Repeat each of these records exactly.

Items from a dataset:
-- Opening Marker --

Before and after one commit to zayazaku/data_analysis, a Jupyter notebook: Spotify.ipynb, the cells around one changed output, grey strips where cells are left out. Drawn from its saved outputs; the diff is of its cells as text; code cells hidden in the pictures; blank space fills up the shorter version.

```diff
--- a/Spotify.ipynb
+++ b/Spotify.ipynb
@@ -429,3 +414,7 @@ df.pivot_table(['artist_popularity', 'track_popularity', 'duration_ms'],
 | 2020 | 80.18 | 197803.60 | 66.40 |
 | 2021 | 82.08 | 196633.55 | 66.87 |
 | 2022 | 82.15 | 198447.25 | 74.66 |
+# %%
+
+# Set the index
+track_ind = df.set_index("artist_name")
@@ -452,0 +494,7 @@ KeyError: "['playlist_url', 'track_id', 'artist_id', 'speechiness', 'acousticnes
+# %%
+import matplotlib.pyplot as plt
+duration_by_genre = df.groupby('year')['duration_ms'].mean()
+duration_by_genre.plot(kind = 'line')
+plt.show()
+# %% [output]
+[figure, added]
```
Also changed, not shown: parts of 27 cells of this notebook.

-- Closing Marker --

Answer box –
Before and after one commit to zayazaku/data_analysis, a Jupyter notebook: Spotify.ipynb, the cells around one changed output, grey strips where cells are left out. Drawn from its saved outputs; the diff is of its cells as text; code cells hidden in the pictures; blank space fills up the shorter version.

```diff
--- a/Spotify.ipynb
+++ b/Spotify.ipynb
@@ -429,3 +414,7 @@ df.pivot_table(['artist_popularity', 'track_popularity', 'duration_ms'],
 | 2020 | 80.18 | 197803.60 | 66.40 |
 | 2021 | 82.08 | 196633.55 | 66.87 |
 | 2022 | 82.15 | 198447.25 | 74.66 |
+# %%
+
+# Set the index
+track_ind = df.set_index("artist_name")
@@ -452,0 +494,7 @@ KeyError: "['playlist_url', 'track_id', 'artist_id', 'speechiness', 'acousticnes
+# %%
+import matplotlib.pyplot as plt
+duration_by_genre = df.groupby('year')['duration_ms'].mean()
+duration_by_genre.plot(kind = 'line')
+plt.show()
+# %% [output]
+[figure, added]
```
Also changed, not shown: parts of 27 cells of this notebook.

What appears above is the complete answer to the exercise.